■ EXERCISE ■
Note how many lines in these entries contain "which", and reply with that number alone.

Structured diff data
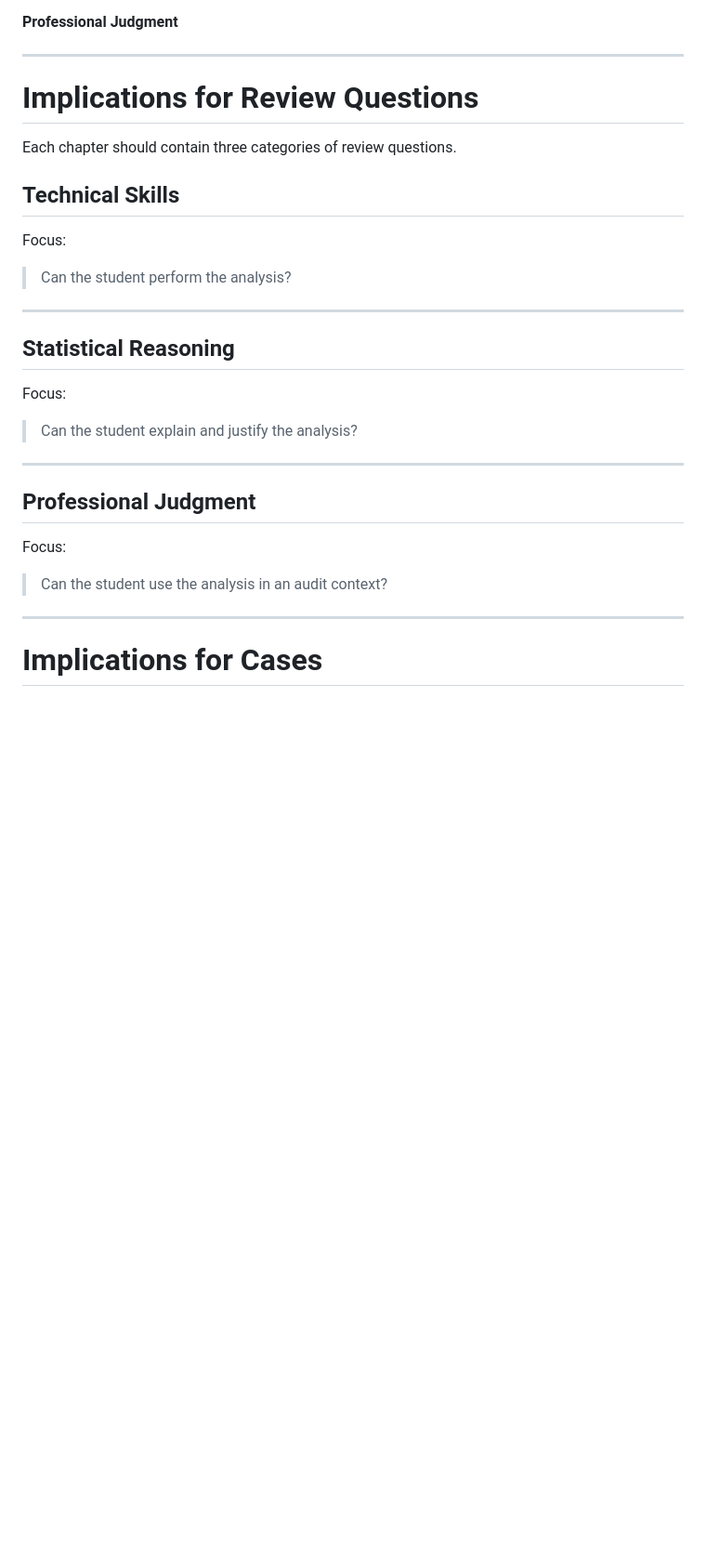
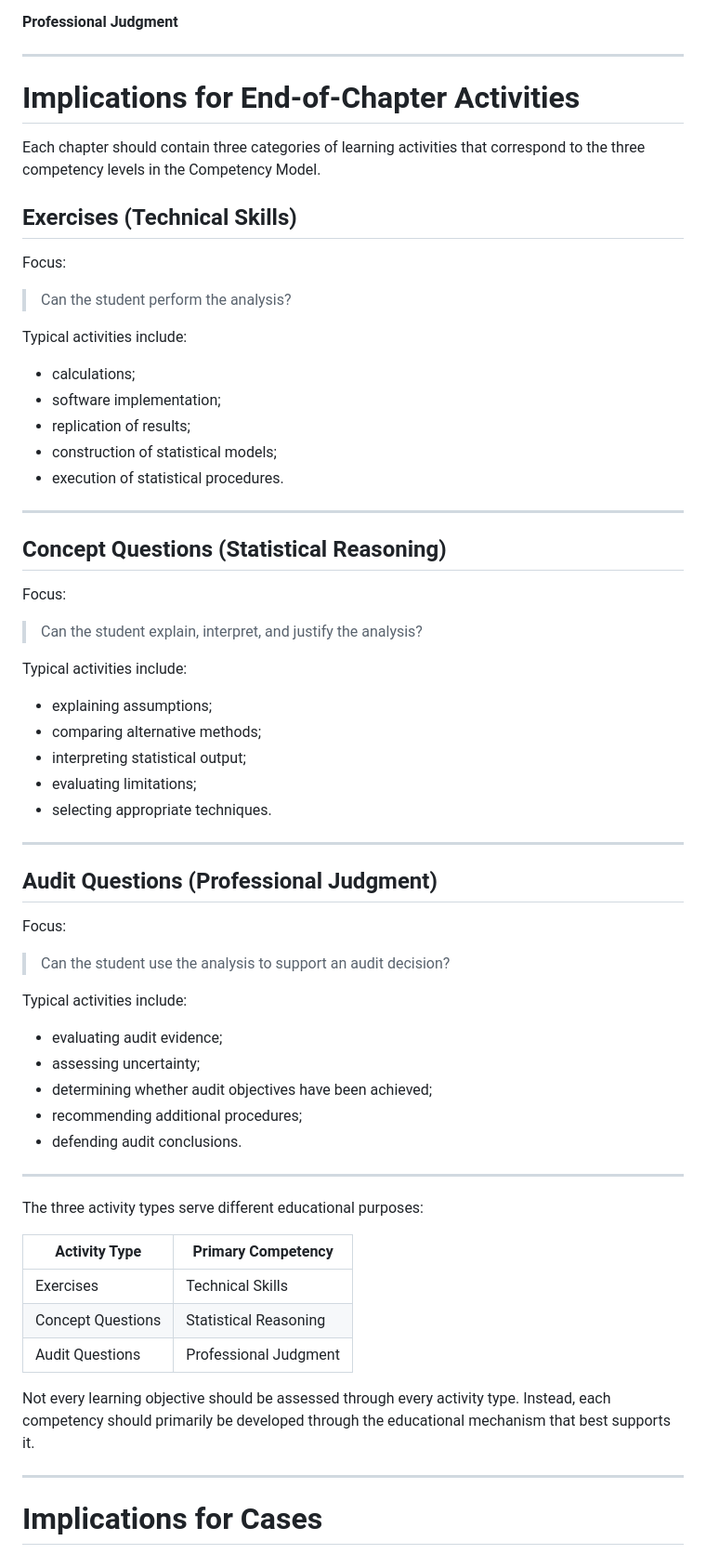
Before and after one commit to LuHoo/workbooks, a Markdown page: docs/curriculum/competency-mode;.md, the part around one of its changes. Shown at 93% size. Drawn GitHub-style; blank space fills up the shorter version.

Commit message:
Revise chapter activities to align with competency model
Updated chapter structure to include learning activities instead of review questions, with new categories for exercises, concept questions, and audit questions.

```diff
--- a/docs/curriculum/competency-mode;.md
+++ b/docs/curriculum/competency-mode;.md
@@ -462,31 +463,68 @@ Primary competency:
 
 ---
 
-# Implications for Review Questions
+# Implications for End-of-Chapter Activities
 
-Each chapter should contain three categories of review questions.
+Each chapter should contain three categories of learning activities that correspond to the three competency levels in the Competency Model.
 
-## Technical Skills
+## Exercises (Technical Skills)
 
 Focus:
 
 > Can the student perform the analysis?
 
+Typical activities include:
+
+- calculations;
+- software implementation;
+- replication of results;
+- construction of statistical models;
+- execution of statistical procedures.
+
 ---
 
-## Statistical Reasoning
+## Concept Questions (Statistical Reasoning)
 
 Focus:
 
-> Can the student explain and justify the analysis?
+> Can the student explain, interpret, and justify the analysis?
+
+Typical activities include:
+
+- explaining assumptions;
+- comparing alternative methods;
+- interpreting statistical output;
+- evaluating limitations;
+- selecting appropriate techniques.
 
 ---
 
-## Professional Judgment
+## Audit Questions (Professional Judgment)
 
 Focus:
 
-> Can the student use the analysis in an audit context?
+> Can the student use the analysis to support an audit decision?
+
+Typical activities include:
+
+- evaluating audit evidence;
+- assessing uncertainty;
+- determining whether audit objectives have been achieved;
+- recommending additional procedures;
+- defending audit conclusions.
+
+---
+
+The three activity types serve different educational purposes:
+
+| Activity Type | Primary Competency |
+|---------------|-------------------|
+| Exercises | Technical Skills |
+| Concept Questions | Statistical Reasoning |
+| Audit Questions | Professional Judgment |
+
+Not every learning objective should be assessed through every activity type. Instead, each competency should primarily be developed through the educational mechanism that best supports it.
+
 
 ---
 
```
Also changed, not shown: other parts of docs/curriculum/competency-mode;.md (+2 -1 lines).
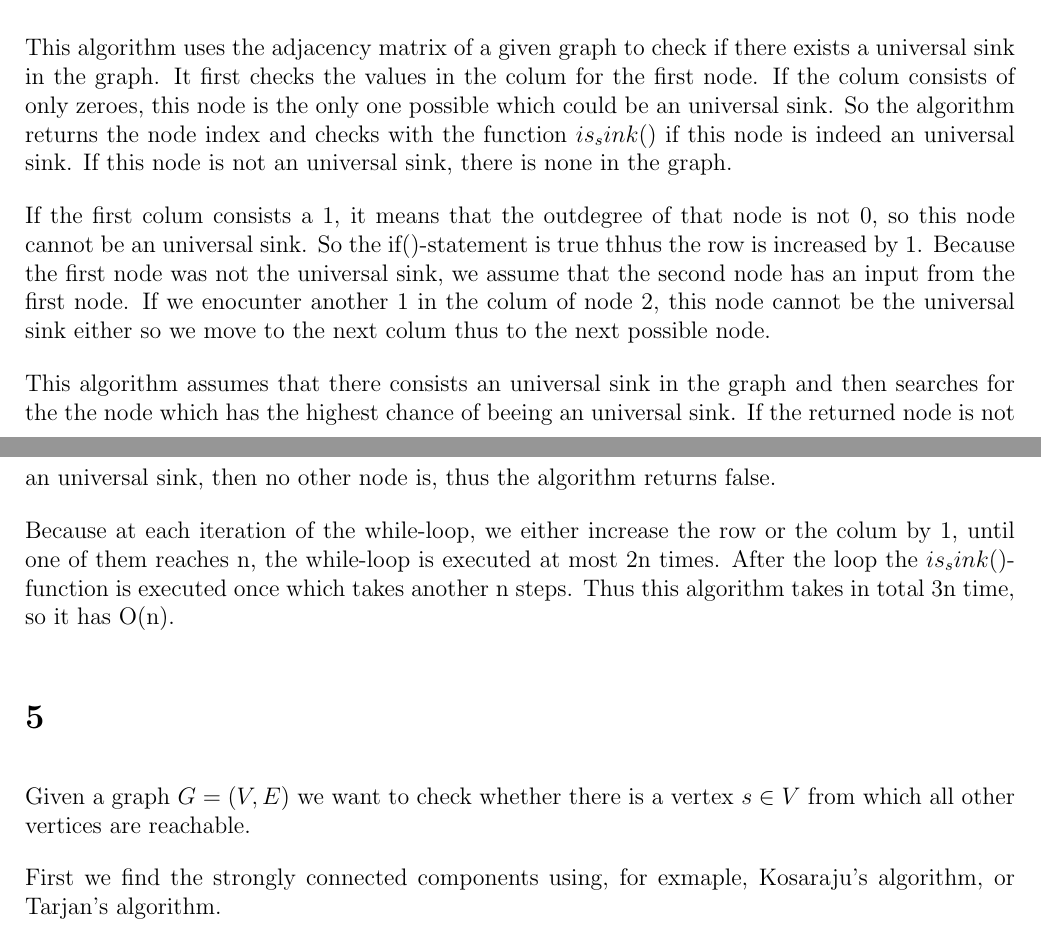
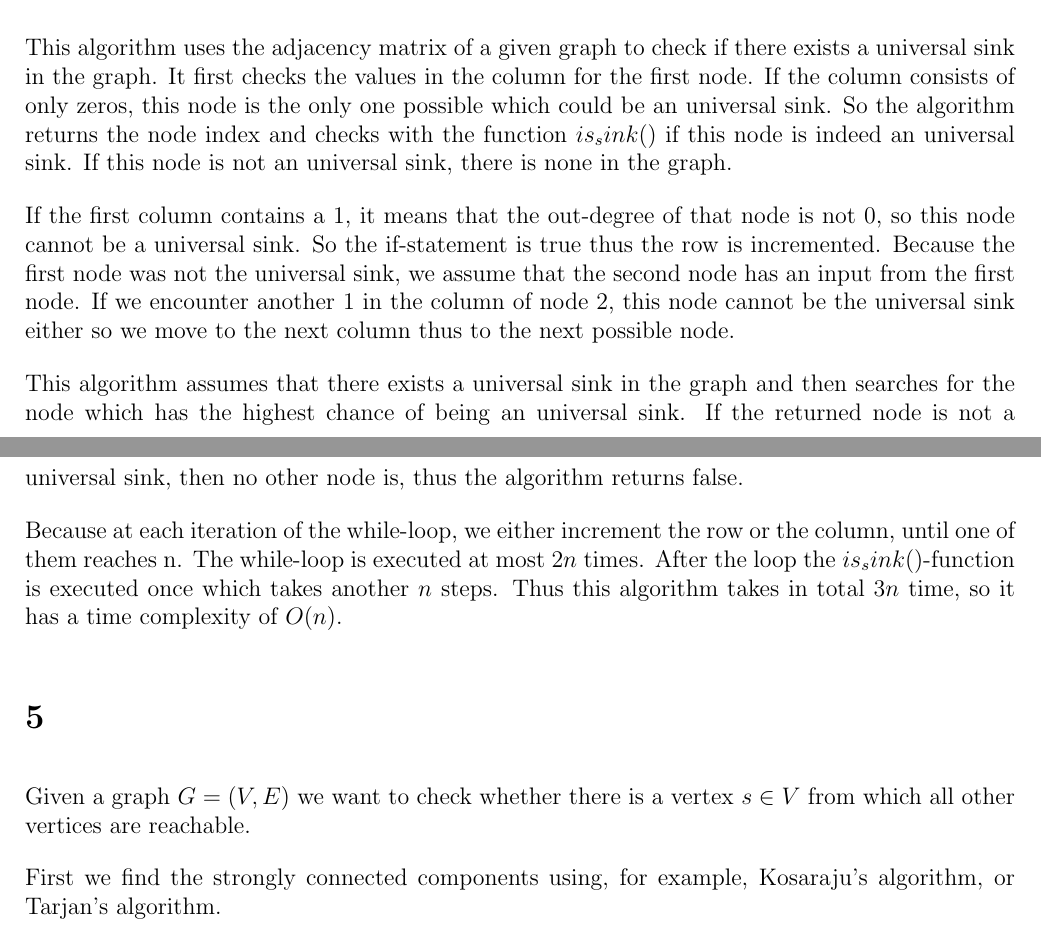
Before and after one commit to deKronkelers/NWI-IBC027_assignment3, a LaTeX document (answers/assigment3_s4549775_s4329872.tex): two parts of pages 7 and 8 of 9, joined at a grey line, cut so that both start at the same text. Compiled offline with pdfLaTeX.

Commit message:
Fix spelling, wording, formatting.

```diff
--- a/answers/assigment3_s4549775_s4329872.tex
+++ b/answers/assigment3_s4549775_s4329872.tex
@@ -408,27 +408,27 @@ print(contains_universal_sink(v)) # False
 \end{lstlisting}
 
 This algorithm uses the adjacency matrix of a given graph to check if there exists a universal sink in the graph.
-It first checks the values in the colum for the first node.
-If the colum consists of only zeroes, this node is the only one possible which could be an universal sink.
+It first checks the values in the column for the first node.
+If the column consists of only zeros, this node is the only one possible which could be an universal sink.
 So the algorithm returns the node index and checks with the function $is_sink()$ if this node is indeed an universal sink.
 If this node is not an universal sink, there is none in the graph.
 
-If the first colum consists a 1, it means that the outdegree of that node is not 0, so this node cannot be an universal sink.
-So the if()-statement is true thhus the row is increased by 1.
+If the first column contains a 1, it means that the out-degree of that node is not 0, so this node cannot be a universal sink.
+So the if-statement is true thus the row is incremented.
 Because the first node was not the universal sink, we assume that the second node has an input from the first node.
-If we enocunter another 1 in the colum of node 2, this node cannot be the universal sink either so we move to the next colum thus to the next possible node.
+If we encounter another 1 in the column of node 2, this node cannot be the universal sink either so we move to the next column thus to the next possible node.
 
-This algorithm assumes that there consists an universal sink in the graph and then searches for the the node which has the highest chance of beeing an universal sink.
-If the returned node is not an universal sink, then no other node is, thus the algorithm returns false.
+This algorithm assumes that there exists a universal sink in the graph and then searches for the node which has the highest chance of being an universal sink.
+If the returned node is not a universal sink, then no other node is, thus the algorithm returns false.
 
-Because at each iteration of the while-loop, we either increase the row or the colum by 1, until one of them reaches n, the while-loop is executed at most 2n times.
-After the loop the $is_sink()$-function is executed once which takes another n steps.
-Thus this algorithm takes in total 3n time, so it has O(n).
+Because at each iteration of the while-loop, we either increment the row or the column, until one of them reaches n. The while-loop is executed at most $2n$ times.
+After the loop the $is_sink()$-function is executed once which takes another $n$ steps.
+Thus this algorithm takes in total $3n$ time, so it has a time complexity of $O(n)$.
 
 \section{} %5
 Given a graph $G = (V, E)$ we want to check whether there is a vertex $s \in V$ from which all other vertices are reachable.
 
-First we find the strongly connected components using, for exmaple, Kosaraju's algorithm, or Tarjan's algorithm.
+First we find the strongly connected components using, for example, Kosaraju's algorithm, or Tarjan's algorithm.
 
 If there is exactly one strongly connected component with no incoming edges, then all of its vertices can reach any other vertex. So there exists an $s$.
 
```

■ YOUR RESPONSE ■
7